Mysteriously, though, the giant trawlers of the Tanmen militia are now rafted up, their crews sent home. Perhaps China is keen to lower tensions in the region….A policy introduced in January aims to cut the catch from China’s fishing fleet, the world’s largest, by a sixth, in the name of sustainability. That will hit Tanmen’s fishermen hard, making them less willing to defend China’s claims. Francis Drake would have understood: pirates are patriotic, but usually only when it pays.

Excerpts from Clamshell Phoneys, Economist, Mar. 25, 2017

Client States: China-Cambodia

China provides military aid to Cambodia:  uniforms, vehicles, loans to buy helicopters and a training facility in southern Cambodia. Between 2011 and 2015 Chinese firms funnelled nearly $5bn in loans and investment to Cambodia, accounting for around 70% of the total industrial investment in the country. Chinese firms run garment and food-processing factories and are also heavily involved in construction, mining, infrastructure and hydropower. Others hold at least 369,000 hectares of land concessions on which they grow sugar, rubber, paper and other crops.

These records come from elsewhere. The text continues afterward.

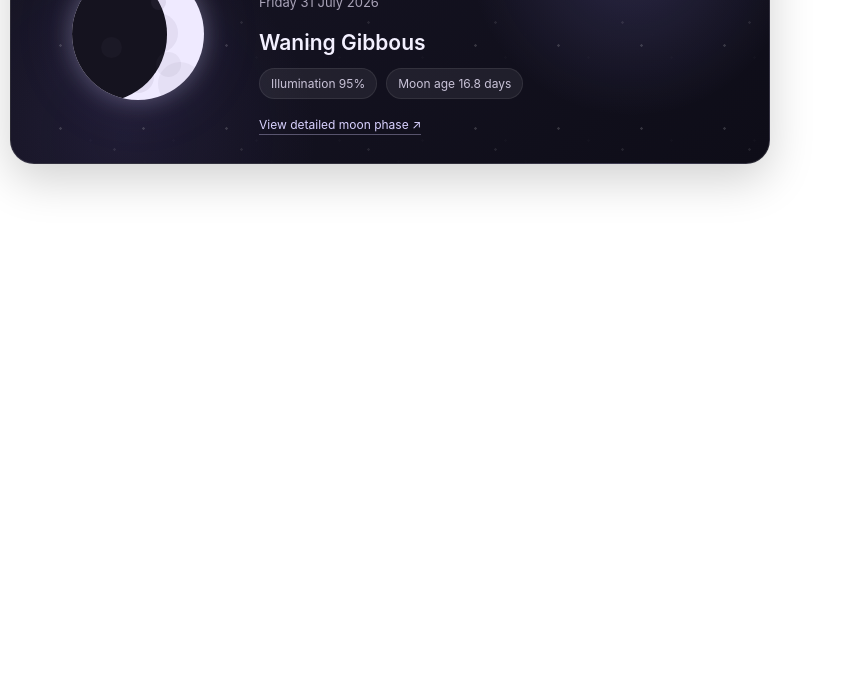
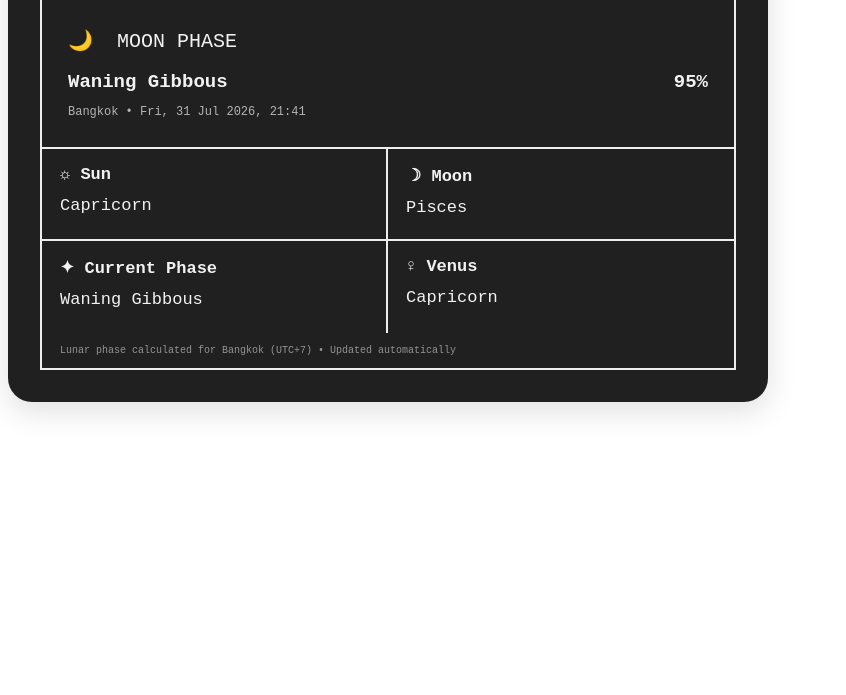
Before and after one commit to rannoriwriter-svg/moon-phase-widget, a plain HTML site: page index.html in a window 1280 px wide. Shown: the part 105-800 px from the top of the page, without its empty margins (0-846 px from the left). Drawn offline with Linux system fonts and the light colour scheme.

Commit message:
Add files via upload

```diff
--- a/index.html
+++ b/index.html
@@ -1,9 +1,9 @@
 <!DOCTYPE html>
-<html lang="th">
+<html lang="en">
 <head>
 <meta charset="UTF-8">
 <meta name="viewport" content="width=device-width, initial-scale=1.0">
-<title>Moon Phase Notion Dashboard</title>
+<title>Astrology Dashboard</title>
 <style>
   * { box-sizing: border-box; }
 
@@ -11,237 +11,167 @@
     margin: 0;
     padding: 0;
     background: transparent;
-    font-family: Inter, -apple-system, BlinkMacSystemFont, "Segoe UI", sans-serif;
   }
 
   body {
-    padding: 10px;
+    padding: 8px;
+    font-family: "Courier New", Courier, monospace;
+    color: #f2f2f2;
   }
 
   .dashboard {
-    position: relative;
     width: 100%;
     max-width: 760px;
-    min-height: 250px;
-    overflow: hidden;
-    border: 1px solid rgba(255,255,255,.12);
+    min-width: 280px;
+    background: #202020;
     border-radius: 24px;
-    background:
-      radial-gradient(circle at 82% 18%, rgba(160,150,255,.18), transparent 25%),
-      radial-gradient(circle at 15% 90%, rgba(108,92,180,.13), transparent 28%),
-      linear-gradient(135deg, #171525 0%, #0e0d18 100%);
-    color: #f3f0ff;
-    box-shadow: 0 16px 45px rgba(0,0,0,.18);
+    padding: 32px;
+    box-shadow: 0 10px 30px rgba(0,0,0,.12);
   }
 
-  .stars, .stars::before, .stars::after {
-    position: absolute;
-    inset: 0;
-    content: "";
-    pointer-events: none;
-    background-image:
-      radial-gradient(circle, rgba(255,255,255,.65) 0 1px, transparent 1.5px),
-      radial-gradient(circle, rgba(255,255,255,.35) 0 1px, transparent 1.5px);
-    background-size: 83px 83px, 127px 127px;
-    background-position: 8px 15px, 40px 53px;
-    opacity: .22;
+  .frame {
+    border: 2px solid #eeeeee;
   }
 
-  .stars::before {
-    transform: translate(30px, 12px);
-    opacity: .14;
+  .title {
+    padding: 20px 26px;
+    font-size: clamp(15px, 2.2vw, 22px);
+    font-weight: 700;
+    letter-spacing: .03em;
   }
 
-  .content {
-    position: relative;
-    z-index: 2;
-    display: grid;
-    grid-template-columns: 190px 1fr;
-    gap: 26px;
-    align-items: center;
-    padding: 28px 32px;
+  .moon-section {
+    padding: 24px 26px 28px;
+    border-bottom: 2px solid #eeeeee;
   }
 
-  .moon-wrap {
-    display: flex;
-    justify-content: center;
-    align-items: center;
+  .moon-title {
+    font-size: clamp(14px, 2vw, 20px);
+    margin-bottom: 18px;
   }
 
-  .moon {
-    width: 132px;
-    height: 132px;
-    border-radius: 50%;
-    position: relative;
-    overflow: hidden;
-    background: #efeaff;
-    box-shadow:
-      0 0 24px rgba(230,224,255,.32),
-      0 0 65px rgba(150,135,255,.12);
+  .moon-data {
+    display: flex;
+    align-items: baseline;
+    justify-content: space-between;
+    gap: 16px;
+    font-size: clamp(14px, 2vw, 19px);
   }
 
-  .moon::before,
-  .moon::after {
-    content: "";
-    position: absolute;
-    border-radius: 50%;
-    background: rgba(100,88,120,.13);
+  .phase-name {
+    font-weight: 700;
   }
 
-  .moon::before {
-    width: 24px; height: 24px; left: 26px; top: 31px;
-    box-shadow:
-      48px 22px 0 8px rgba(100,88,120,.09),
-      28px 66px 0 4px rgba(100,88,120,.10),
-      70px 73px 0 10px rgba(100,88,120,.07);
-  }
-
-  .moon::after {
-    width: 15px; height: 15px; left: 79px; top: 27px;
-    box-shadow:
-      -47px 45px 0 3px rgba(100,88,120,.08),
-      10px 62px 0 5px rgba(100,88,120,.08);
-  }
-
-  /* The dark portion is generated from JS according to phase. */
-  .shadow {
-    position: absolute;
-    top: -1%;
-    bottom: -1%;
-    width: 102%;
-    border-radius: 50%;
-    background: #15131f;
-    transform-origin: center;
-  }
-
-  .heading {
-    display: flex;
-    justify-content: space-between;
-    align-items: start;
-    gap: 12px;
-  }
-
-  .eyebrow {
-    margin: 0 0 7px;
-    font-size: 11px;
-    letter-spacing: .16em;
-    text-transform: uppercase;
-    color: #aaa1c8;
-  }
-
-  h1 {
-    margin: 0;
-    font-size: 28px;
-    line-height: 1.1;
-    font-weight: 650;
-    letter-spacing: -.03em;
+  .illumination {
+    font-weight: 700;
+    white-space: nowrap;
   }
 
   .date {
-    margin-top: 8px;
-    color: #a9a3b8;
-    font-size: 13px;
+    margin-top: 12px;
+    font-size: 12px;
+    opacity: .7;
   }
 
-  .phase {
-    margin: 20px 0 0;
-    font-size: 21px;
-    font-weight: 600;
+  .grid {
+    display: grid;
+    grid-template-columns: 1fr 1fr;
   }
 
-  .stats {
-    display: flex;
-    flex-wrap: wrap;
-    gap: 9px;
-    margin-top: 13px;
+  .cell {
+    min-height: 92px;
+    padding: 16px 18px;
   }
 
-  .pill {
-    padding: 7px 11px;
-    border-radius: 999px;
-    background: rgba(255,255,255,.065);
-    border: 1px solid rgba(255,255,255,.08);
-    color: #c9c3d8;
-    font-size: 12px;
+  .cell:nth-child(odd) {
+    border-right: 2px solid #eeeeee;
   }
 
-  .link {
-    display: inline-block;
-    margin-top: 18px;
-    color: #d9d2ff;
-    text-decoration: none;
-    font-size: 12px;
-    border-bottom: 1px solid rgba(217,210,255,.35);
-    padding-bottom: 2px;
+  .cell:nth-child(-n+2) {
+    border-bottom: 2px solid #eeeeee;
   }
 
-  @media (max-width: 560px) {
-    .content {
-      grid-template-columns: 1fr;
-      text-align: center;
-      padding: 25px 20px;
+  .label {
+    font-size: clamp(13px, 1.8vw, 17px);
+    font-weight: 700;
+    margin-bottom: 12px;
   }
 
-    .heading {
-      justify-content: center;
+  .value {
+    font-size: clamp(13px, 1.8vw, 17px);
   }
 
-    .stats {
-      justify-content: center;
+  .footer {
+    padding: 12px 18px;
+    border-top: 0;
+    font-size: 10px;
+    opacity: .55;
   }
 
-    .moon {
-      width: 112px;
-      height: 112px;
-    }
+  @media (max-width: 430px) {
+    .dashboard { padding: 16px; }
+    .title, .moon-section { padding-left: 18px; padding-right: 18px; }
+    .cell { padding: 14px; }
   }
 </style>
 </head>
 
 <body>
 <div class="dashboard">
-  <div class="stars"></div>
+  <div class="frame">
 
-  <div class="content">
-    <div class="moon-wrap">
-      <div class="moon" aria-label="Moon phase illustration">
-        <div class="shadow" id="shadow"></div>
+    <div class="title">✦ ASTROLOGY&nbsp;&nbsp;DASHBOARD</div>
+
+    <section class="moon-section">
+      <div class="moon-title">🌙&nbsp; MOON PHASE</div>
+
+      <div class="moon-data">
+        <span class="phase-name" id="phase">Loading...</span>
+        <span class="illumination" id="illumination">--%</span>
+      </div>
+
+      <div class="date" id="date">Bangkok • Loading...</div>
+    </section>
+
+    <div class="grid">
+      <div class="cell">
+        <div class="label">☼ Sun</div>
+        <div class="value">Capricorn</div>
+      </div>
+
+      <div class="cell">
+        <div class="label">☽ Moon</div>
+        <div class="value" id="moonSign">Calculating...</div>
+      </div>
+
+      <div class="cell">
+        <div class="label">✦ Current Phase</div>
+        <div class="value" id="phase2">Loading...</div>
+      </div>
+
+      <div class="cell">
+        <div class="label">♀ Venus</div>
+        <div class="value">Capricorn</div>
       </div>
     </div>
 
-    <div>
-      <div class="heading">
-        <div>
-          <p class="eyebrow">Lunar Dashboard</p>
-          <h1>Moon Phase</h1>
-          <div class="date" id="date">Loading…</div>
-        </div>
+    <div class="footer">
+      Lunar phase calculated for Bangkok (UTC+7) • Updated automatically
     </div>
 
-      <div class="phase" id="phase">Loading…</div>
-
-      <div class="stats">
-        <div class="pill" id="illumination">Illumination —</div>
-        <div class="pill" id="age">Moon age —</div>
-      </div>
-
-      <a class="link" href="https://moonphase.guide/" target="_blank" rel="noopener noreferrer">
-        View detailed moon phase ↗
-      </a>
-    </div>
   </div>
 </div>
 
 <script>
 /*
-    Approximate lunar calculation.
-    Reference: known new moon 2000-01-06 18:14 UTC.
-    Good enough for a visual Notion dashboard; not intended for astronomy.
+  Approximate lunar phase calculation.
+  Reference: New Moon 2000-01-06 18:14 UTC.
+  Used for the dashboard display; it does not require an API.
 */
 const SYNODIC_MONTH = 29.530588853;
 const REF = Date.UTC(2000, 0, 6, 18, 14, 0);
 
-  function lunarData(date) {
+function getLunarData(date) {
   const days = (date.getTime() - REF) / 86400000;
   let age = days % SYNODIC_MONTH;
   if (age < 0) age += SYNODIC_MONTH;
@@ -263,59 +193,51 @@
   return { age, phase, illumination, name };
 }
 
-  function drawMoon(data) {
-    const shadow = document.getElementById("shadow");
-    const p = data.phase;
+/* Approximate ecliptic longitude -> zodiac sign.
+   This is intentionally labeled approximate because precise Moon
+   sign needs an ephemeris/astronomical library. */
+function approximateMoonSign(date) {
+  const data = getLunarData(date);
 
-    if (p < 0.5) {
-      // Waxing: dark crescent/half moves from right toward left.
-      const x = -100 + (p / 0.5) * 200;
-      shadow.style.left = x + "%";
-      shadow.style.right = "auto";
-      shadow.style.borderRadius = "50%";
-      shadow.style.boxShadow = "none";
-    } else {
-      // Waning: dark portion moves from left toward right.
-      const x = ((p - 0.5) / 0.5) * 200;
-      shadow.style.left = "auto";
-      shadow.style.right = x + "%";
-      shadow.style.borderRadius = "50%";
-      shadow.style.boxShadow = "none";
+  // Approximate lunar longitude using a simple synodic progression.
+  // Seed chosen near the current 2026 ephemeris region.
+  const daysFromJ2000 = (date.getTime() - Date.UTC(2000,0,1,12,0,0)) / 86400000;
+  const longitude = (218.316 + 13.1763966 * daysFromJ2000) % 360;
+  const signs = [
+    "Aries","Taurus","Gemini","Cancer","Leo","Virgo",
+    "Libra","Scorpio","Sagittarius","Capricorn","Aquarius","Pisces"
+  ];
+  return signs[Math.floor(((longitude + 360) % 360) / 30)];
 }
 
-    // At exact new moon make the moon completely dark.
-    if (data.illumination < 0.015) {
-      shadow.style.left = "0";
-      shadow.style.right = "0";
+function update() {
+  const now = new Date();
+  const data = getLunarData(now);
+
+  document.getElementById("phase").textContent = data.name;
+  document.getElementById("phase2").textContent = data.name;
+  document.getElementById("illumination").textContent =
+    Math.round(data.illumination * 100) + "%";
+
+  document.getElementById("date").textContent =
+    "Bangkok • " +
+    new Intl.DateTimeFormat("en-GB", {
+      timeZone: "Asia/Bangkok",
+      weekday: "short",
+      day: "2-digit",
+      month: "short",
+      year: "numeric",
+      hour: "2-digit",
+      minute: "2-digit",
+      hour12: false
+    }).format(now);
+
+  document.getElementById("moonSign").textContent =
+    approximateMoonSign(now);
 }
 
-    // At exact full moon hide the shadow.
-    if (data.illumination > 0.985) {
-      shadow.style.left = "105%";
-      shadow.style.right = "auto";
-    }
-  }
-
-  const now = new Date();
-  const data = lunarData(now);
-
-  document.getElementById("date").textContent =
-    now.toLocaleDateString("en-GB", {
-      weekday: "long",
-      day: "numeric",
-      month: "long",
-      year: "numeric"
-    });
-
-  document.getElementById("phase").textContent = data.name;
-
-  document.getElementById("illumination").textContent =
-    "Illumination " + Math.round(data.illumination * 100) + "%";
-
-  document.getElementById("age").textContent =
-    "Moon age " + data.age.toFixed(1) + " days";
-
-  drawMoon(data);
+update();
+setInterval(update, 60000);
 </script>
 </body>
 </html>
```
Lines whose indentation alone changed are shown as unchanged.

The government is often willing to bend the rules for Chinese firms. One is developing a luxury resort inside a national park on the edges of Sihanoukville, the country’s main port. Another has won development rights over some 20% of Cambodia’s coastline. Human-rights groups allege that fishermen who had lived in the area for generations were summarily evicted, taken inland and told that they were now farmers.

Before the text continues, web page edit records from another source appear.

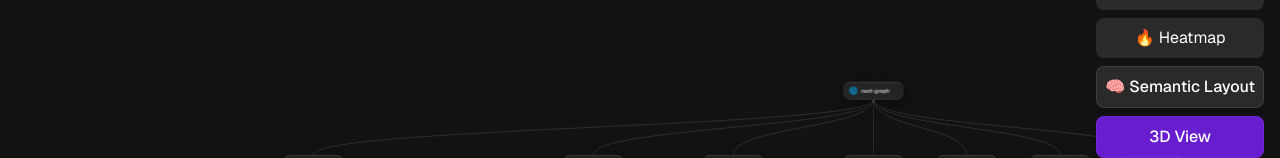
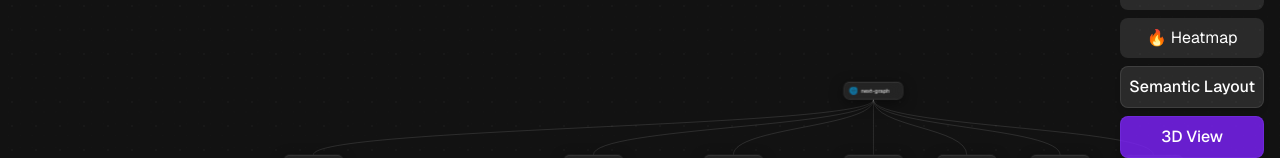
Before and after one commit to daiv09/next-graph, a Next.js app: page / in a window 1280 px wide. Shown: the part 198-356 px from the top of the page. Built offline with nearby package versions, Linux system fonts and the light colour scheme; no server answers.

Commit message:
docs: update README and adjust layout button

```diff
--- a/app/page.tsx
+++ b/app/page.tsx
@@ -371,7 +371,7 @@ function RepoGraphInner() {
                   : 'bg-white/10 hover:bg-white/20 text-white border-white/10'
               }`}
             >
-              🧠 {layoutMode === 'filesystem' ? 'Semantic Layout' : 'Folder Layout'}
+               {layoutMode === 'filesystem' ? 'Semantic Layout' : 'Folder Layout'}
             </button>
             <button onClick={() => setViewMode(viewMode === '2D' ? '3D' : '2D')} className="p-2 bg-violet-600/80 text-white rounded-lg hover:bg-violet-600 transition font-medium border border-violet-500/20 shadow-md">{viewMode === '2D' ? '3D View' : '2D View'}</button>
           </aside>
```
Also changed, not shown: 1 other file (tests, documents, lock files or other folders).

Each side gets something out of the relationship. For Cambodia, the most obvious benefit is economic: it is poor and aid-dependent; Chinese money lets it buy and build things it could not otherwise afford. Phay Siphan, a government spokesman, said last year: “Without Chinese aid, we go nowhere.”  But there are also two strategic benefits. First, Cambodia uses China as a counterweight to Vietnam. Among ordinary Cambodians, anti-Vietnamese sentiment runs deep.   Cambodia also uses China as a hedge against the West. Chinese money comes with no strings attached, unlike most Western donations, which are often linked to the government’s conduct….

As for China, it gets a proxy within the ten-country Association of South-East Asian Nations (ASEAN). Cambodia has repeatedly blocked ASEAN from making statements that criticise China’s expansive territorial claims in the South China Sea, even though they conflict with those of several other ASEAN members. In 2016, less than a week after Cambodia endorsed China’s stance that competing maritime claims should be solved bilaterally, China gave Cambodia an aid package worth around $600m.

China also seems to be eroding America’s clout in the region.  ASEAN’s long-standing complaint, that Chinese influence on Cambodia hinders regional unity, is growing moot: over the South China Sea, at least, that unity appears to have disintegrated anyway. The Philippines, which took China to an international tribunal over its maritime claims, has reversed course. Its new president, Rodrigo Duterte, expresses contempt for America and affection for China. Vietnam, China’s other main adversary in the sea, recently pledged to resolve its maritime dispute bilaterally. Nobody yet knows what America’s policy on the South China Sea will be under Donald Trump, but increasingly it looks as if Cambodia has picked the winning side.

Excerpts, Chinese Influence in South-East Asia: The Giant’s Client,  Economist, Jan. 21, 2017